The Russian President, Vladimir Putin, condemned U.S. cruise missile strikes on Syria on Friday, warning the move would further damage already battered U.S.-Russia relations which Moscow had hoped President Donald Trump would revive.
U.S. officials said they had informed Russian forces ahead of the strikes, intended to punish the Syrian government for what they say was a chemical weapons attack on Wednesday, and had avoided hitting Russian personnel.
Satellite imagery suggests the Shayrat air base that was struck in western Syria is home to Russian special forces and military helicopters, part of the Kremlin’s effort to help the Syrian government fight Islamic State and other militant groups.
Russia’s main air base and a naval facility were not hit.
Moscow had been hoping to cooperate with Trump to jointly fight Islamic State in Syria, a move it was banking on to boost U.S.-Russia ties which are at a post-Cold War low.
After the U.S. strikes, that task now looks harder.
“President Putin views the U.S. strikes on Syria as aggression against a sovereign state in violation of the norms of international law and on a made-up up pretext,” said a Kremlin statement.
“This step by Washington will inflict major damage on U.S.-Russia ties.”
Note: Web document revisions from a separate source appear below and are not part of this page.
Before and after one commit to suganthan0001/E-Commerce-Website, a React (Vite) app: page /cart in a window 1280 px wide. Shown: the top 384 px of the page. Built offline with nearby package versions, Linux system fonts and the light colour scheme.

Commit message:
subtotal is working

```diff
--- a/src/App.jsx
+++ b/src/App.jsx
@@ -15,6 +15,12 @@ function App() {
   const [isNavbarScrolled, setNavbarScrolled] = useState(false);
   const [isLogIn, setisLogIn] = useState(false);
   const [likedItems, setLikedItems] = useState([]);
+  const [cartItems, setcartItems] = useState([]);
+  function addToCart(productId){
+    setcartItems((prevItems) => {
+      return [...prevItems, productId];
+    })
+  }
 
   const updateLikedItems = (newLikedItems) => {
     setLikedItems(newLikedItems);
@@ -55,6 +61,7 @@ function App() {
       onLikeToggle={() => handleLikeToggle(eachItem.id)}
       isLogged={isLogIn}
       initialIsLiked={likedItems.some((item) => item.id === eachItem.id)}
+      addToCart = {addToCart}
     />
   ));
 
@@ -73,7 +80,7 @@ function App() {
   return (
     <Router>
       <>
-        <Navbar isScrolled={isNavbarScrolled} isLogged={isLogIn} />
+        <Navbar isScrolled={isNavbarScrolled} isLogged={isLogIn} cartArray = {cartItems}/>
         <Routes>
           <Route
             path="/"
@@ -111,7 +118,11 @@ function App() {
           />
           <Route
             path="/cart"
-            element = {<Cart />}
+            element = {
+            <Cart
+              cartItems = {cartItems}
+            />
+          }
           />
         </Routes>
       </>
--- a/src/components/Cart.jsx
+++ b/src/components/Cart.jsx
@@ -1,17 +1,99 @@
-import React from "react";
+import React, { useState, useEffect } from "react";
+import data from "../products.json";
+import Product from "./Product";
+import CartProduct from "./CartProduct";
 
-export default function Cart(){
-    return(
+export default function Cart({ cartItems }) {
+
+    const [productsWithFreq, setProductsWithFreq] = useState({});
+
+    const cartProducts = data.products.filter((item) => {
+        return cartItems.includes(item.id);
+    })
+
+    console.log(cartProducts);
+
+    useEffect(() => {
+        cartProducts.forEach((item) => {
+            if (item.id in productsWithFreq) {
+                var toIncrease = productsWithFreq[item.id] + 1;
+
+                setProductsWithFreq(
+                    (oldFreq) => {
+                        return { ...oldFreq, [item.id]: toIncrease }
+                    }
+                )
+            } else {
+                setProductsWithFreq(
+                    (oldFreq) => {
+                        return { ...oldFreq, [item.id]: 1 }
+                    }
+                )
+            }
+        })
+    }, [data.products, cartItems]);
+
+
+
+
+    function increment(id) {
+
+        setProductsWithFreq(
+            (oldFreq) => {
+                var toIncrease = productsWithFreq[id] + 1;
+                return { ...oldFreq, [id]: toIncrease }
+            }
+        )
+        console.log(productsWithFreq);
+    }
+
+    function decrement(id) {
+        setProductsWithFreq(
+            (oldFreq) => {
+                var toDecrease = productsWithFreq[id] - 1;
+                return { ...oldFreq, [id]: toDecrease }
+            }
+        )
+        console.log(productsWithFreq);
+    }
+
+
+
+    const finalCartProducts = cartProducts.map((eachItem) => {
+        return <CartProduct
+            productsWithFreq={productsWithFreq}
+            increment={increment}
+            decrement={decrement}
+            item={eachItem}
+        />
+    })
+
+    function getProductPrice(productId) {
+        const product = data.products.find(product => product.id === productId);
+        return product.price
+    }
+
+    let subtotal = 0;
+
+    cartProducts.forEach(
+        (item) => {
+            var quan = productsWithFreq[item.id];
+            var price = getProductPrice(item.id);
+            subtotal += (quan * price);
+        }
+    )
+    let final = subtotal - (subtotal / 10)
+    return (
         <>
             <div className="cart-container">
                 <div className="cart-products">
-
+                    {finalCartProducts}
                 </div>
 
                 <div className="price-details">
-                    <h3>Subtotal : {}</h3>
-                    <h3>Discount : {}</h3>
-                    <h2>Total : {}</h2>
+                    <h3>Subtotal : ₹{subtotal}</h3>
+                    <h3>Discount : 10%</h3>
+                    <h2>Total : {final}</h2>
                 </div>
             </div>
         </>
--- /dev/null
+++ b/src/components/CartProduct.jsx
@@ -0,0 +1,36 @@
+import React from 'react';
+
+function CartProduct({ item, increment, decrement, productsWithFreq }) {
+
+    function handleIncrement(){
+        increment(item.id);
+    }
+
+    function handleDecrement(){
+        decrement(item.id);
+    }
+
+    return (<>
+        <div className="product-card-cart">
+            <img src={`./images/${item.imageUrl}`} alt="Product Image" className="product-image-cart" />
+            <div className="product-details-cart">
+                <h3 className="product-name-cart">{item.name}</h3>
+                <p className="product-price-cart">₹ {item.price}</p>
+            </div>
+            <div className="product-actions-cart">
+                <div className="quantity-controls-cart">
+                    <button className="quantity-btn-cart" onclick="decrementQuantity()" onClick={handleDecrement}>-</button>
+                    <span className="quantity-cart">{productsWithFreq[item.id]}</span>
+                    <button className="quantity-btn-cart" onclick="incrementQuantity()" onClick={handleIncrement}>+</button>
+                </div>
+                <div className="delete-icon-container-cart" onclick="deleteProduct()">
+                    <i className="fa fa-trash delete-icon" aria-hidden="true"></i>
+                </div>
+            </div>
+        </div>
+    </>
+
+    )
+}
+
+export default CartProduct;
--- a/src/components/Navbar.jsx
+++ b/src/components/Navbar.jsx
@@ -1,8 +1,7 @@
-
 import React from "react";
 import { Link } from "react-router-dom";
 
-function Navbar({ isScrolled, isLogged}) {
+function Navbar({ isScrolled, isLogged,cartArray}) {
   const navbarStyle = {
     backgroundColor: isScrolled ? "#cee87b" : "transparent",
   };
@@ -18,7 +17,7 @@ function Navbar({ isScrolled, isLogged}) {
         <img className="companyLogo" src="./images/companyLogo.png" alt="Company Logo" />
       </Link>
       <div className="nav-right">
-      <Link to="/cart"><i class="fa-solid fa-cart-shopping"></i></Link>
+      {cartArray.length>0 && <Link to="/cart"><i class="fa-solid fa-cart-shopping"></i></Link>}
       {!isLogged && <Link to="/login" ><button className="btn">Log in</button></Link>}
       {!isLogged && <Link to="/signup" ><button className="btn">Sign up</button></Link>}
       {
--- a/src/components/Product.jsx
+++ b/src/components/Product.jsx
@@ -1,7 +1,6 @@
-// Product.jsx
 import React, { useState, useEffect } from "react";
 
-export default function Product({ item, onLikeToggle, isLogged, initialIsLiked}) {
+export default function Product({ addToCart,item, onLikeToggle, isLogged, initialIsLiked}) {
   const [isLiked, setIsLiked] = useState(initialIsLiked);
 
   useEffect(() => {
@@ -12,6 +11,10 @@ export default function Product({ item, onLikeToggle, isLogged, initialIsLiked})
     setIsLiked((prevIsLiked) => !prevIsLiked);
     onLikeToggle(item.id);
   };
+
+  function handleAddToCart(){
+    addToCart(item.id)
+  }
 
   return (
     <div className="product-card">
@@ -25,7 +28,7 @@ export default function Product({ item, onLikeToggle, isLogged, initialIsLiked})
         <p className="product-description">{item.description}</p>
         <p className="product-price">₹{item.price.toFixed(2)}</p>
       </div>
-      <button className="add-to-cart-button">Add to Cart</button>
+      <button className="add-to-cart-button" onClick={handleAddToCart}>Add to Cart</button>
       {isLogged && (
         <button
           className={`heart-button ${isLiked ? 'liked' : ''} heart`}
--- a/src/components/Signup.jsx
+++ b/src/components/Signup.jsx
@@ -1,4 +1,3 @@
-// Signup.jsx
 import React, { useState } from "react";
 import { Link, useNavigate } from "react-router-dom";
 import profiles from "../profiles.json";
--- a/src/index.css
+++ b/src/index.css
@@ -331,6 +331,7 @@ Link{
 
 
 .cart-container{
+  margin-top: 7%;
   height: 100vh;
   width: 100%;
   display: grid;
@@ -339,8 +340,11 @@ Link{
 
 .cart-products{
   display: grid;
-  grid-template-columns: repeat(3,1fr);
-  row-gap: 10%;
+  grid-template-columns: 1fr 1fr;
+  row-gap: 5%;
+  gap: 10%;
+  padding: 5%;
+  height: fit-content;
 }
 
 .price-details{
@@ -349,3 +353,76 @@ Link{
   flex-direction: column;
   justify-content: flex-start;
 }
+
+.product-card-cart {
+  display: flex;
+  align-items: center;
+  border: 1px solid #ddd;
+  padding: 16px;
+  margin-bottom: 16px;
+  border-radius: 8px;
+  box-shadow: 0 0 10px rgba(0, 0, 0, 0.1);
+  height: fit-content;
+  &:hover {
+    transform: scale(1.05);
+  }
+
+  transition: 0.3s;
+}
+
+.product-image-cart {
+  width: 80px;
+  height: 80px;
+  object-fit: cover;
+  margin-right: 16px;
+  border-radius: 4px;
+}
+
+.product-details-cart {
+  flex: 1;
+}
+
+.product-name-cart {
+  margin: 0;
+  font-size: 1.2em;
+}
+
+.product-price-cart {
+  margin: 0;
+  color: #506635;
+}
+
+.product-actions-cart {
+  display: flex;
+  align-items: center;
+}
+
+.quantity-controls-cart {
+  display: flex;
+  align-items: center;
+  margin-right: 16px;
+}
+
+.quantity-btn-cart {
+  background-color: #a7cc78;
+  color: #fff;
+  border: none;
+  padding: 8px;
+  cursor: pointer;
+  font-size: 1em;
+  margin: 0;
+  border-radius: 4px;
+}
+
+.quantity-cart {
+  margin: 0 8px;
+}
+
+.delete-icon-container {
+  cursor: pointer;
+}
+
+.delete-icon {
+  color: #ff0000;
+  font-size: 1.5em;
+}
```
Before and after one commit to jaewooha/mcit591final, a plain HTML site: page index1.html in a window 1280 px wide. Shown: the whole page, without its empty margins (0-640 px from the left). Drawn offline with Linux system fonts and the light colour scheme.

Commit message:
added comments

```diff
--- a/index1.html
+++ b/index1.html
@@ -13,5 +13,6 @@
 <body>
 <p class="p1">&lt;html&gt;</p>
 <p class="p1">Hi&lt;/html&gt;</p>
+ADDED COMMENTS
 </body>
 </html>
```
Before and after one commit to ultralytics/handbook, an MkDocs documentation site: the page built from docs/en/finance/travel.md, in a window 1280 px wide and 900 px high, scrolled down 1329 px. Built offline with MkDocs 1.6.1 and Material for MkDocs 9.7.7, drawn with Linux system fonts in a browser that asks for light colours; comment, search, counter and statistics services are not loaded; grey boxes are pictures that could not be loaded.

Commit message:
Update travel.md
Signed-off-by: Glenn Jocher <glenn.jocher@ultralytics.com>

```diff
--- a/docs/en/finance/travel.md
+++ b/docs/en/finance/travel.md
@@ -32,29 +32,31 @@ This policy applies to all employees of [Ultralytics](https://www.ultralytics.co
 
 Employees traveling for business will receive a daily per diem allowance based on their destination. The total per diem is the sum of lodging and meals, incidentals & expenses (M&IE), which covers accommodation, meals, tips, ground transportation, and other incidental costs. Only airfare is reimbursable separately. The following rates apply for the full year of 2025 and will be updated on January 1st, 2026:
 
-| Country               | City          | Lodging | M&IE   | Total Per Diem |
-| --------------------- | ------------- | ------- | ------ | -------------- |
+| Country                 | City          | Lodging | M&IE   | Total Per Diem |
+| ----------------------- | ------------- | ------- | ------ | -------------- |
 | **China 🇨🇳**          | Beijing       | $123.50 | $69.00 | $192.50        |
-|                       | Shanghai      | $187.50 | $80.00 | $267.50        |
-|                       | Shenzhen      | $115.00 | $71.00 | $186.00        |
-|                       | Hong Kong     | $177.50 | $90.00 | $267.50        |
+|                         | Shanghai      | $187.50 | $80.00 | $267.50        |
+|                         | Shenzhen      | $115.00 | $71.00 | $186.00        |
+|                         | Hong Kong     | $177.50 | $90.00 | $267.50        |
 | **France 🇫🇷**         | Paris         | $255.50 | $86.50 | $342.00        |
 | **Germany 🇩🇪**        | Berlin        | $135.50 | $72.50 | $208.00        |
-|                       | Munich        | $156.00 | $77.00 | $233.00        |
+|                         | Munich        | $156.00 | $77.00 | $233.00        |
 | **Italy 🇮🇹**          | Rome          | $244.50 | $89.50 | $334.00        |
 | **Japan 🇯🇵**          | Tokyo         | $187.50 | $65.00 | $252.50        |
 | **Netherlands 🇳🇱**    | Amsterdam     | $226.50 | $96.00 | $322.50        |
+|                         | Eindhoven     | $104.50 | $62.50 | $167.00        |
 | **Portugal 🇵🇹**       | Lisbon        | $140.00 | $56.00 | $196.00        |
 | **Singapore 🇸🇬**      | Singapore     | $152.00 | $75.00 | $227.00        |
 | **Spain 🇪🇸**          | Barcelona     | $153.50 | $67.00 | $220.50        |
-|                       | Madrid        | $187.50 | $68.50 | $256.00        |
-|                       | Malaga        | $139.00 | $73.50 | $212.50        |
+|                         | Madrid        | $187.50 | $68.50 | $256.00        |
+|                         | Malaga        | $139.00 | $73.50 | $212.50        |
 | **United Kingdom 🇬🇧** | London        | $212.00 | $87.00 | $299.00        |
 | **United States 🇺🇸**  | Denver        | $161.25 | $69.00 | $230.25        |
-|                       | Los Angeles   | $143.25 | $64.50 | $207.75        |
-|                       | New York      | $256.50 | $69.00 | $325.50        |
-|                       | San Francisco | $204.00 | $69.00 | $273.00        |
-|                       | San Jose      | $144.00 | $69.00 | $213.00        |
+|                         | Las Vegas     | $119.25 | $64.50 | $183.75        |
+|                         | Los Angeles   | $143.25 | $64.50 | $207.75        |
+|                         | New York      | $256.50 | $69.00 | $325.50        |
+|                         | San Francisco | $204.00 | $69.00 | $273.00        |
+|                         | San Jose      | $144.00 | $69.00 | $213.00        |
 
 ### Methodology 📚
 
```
Putin, a staunch ally of Syrian President Bashar al-Assad, was holding a meeting of Russia’s Security Council to discuss the strike on Friday afternoon and the Russian Foreign Ministry called for an emergency meeting of the UN Security Council.
A foreign ministry statement said Moscow was suspending a Syrian air safety agreement with the U. S. originally drawn up to ensure that the two countries’ planes did not collide.
“It’s clear to any specialist that the decision to launch a strike was taken in Washington before the events in Idlib (the province where the gas poisoning took place) which were simply used as a pretext for a show of force,” the ministry said.
The Russian Defence Ministry meanwhile mocked the effectiveness of the U.S. strikes, saying only 23 missiles had found their targets.
It was unclear where another 36 had landed, it said, promising Syrian air defences would now be beefed up.
The Russian Foreign Ministry said in the statement that the deal was designed to prevent possible military incidents between the two great powers, which support opposing sides in the Syrian civil war.
Russia condemns the U.S. “illegitimate actions against the lawful Syrian government,” the Foreign Ministry said, referring to the U.S. bombing carried out in response to the alleged use of chemical weapons by the Syrian state military.
“Russia denies that the Syrian state military used chemical weapons, and maintains that Syrian militants were responsible for a recent chemical weapons incident in the north-western province of Idlib,’’ the Russian Foreign Ministry said.
U.S. President Donald Trump ordered missile strikes against the airfield from which a deadly chemical attack was allegedly launched, declaring he acted in America’s “national security interest” against Syrian President Bashar al-Assad.
The strikes drew sharp criticism from Russia, Mr. Assad’s ally.
U.S. officials said the military fired dozens of cruise missiles against the base in response to the suspected gas attack in a rebel-held area this week, which Washington has blamed on Assad’s forces.
The Syrian government has strongly denied responsibility and says it does not use chemical weapons.
The governor of Homs province said earlier that the airbase was used to support Syrian army operations against Islamic State.
The U.N. Security Council was expected to hold closed-door consultations on Friday about the U.S. strike on Syria following a request by Bolivia, an elected member of the council, a senior Security Council diplomat said.
A Russian frigate armed with Kalibr cruise missiles sailed through the Bosphorus en route to the eastern Mediterranean in the early hours of Friday morning, according to pictures taken by Turkish bloggers for their online Bosphorus Naval News project.
It was unclear if that was related to the U.S. strikes.
Foreign Minister Sergei Lavrov said there were no reports of any Russians being hurt in the attack.
He said he hoped U.S.-Russia ties would not be irreparably hurt as a result.
Rex Tillerson is due to make his first visit to Moscow next week as U.S. secretary of state, an eagerly awaited event in Russia where politicians have been anxious to try to use the change of administration to reboot relations.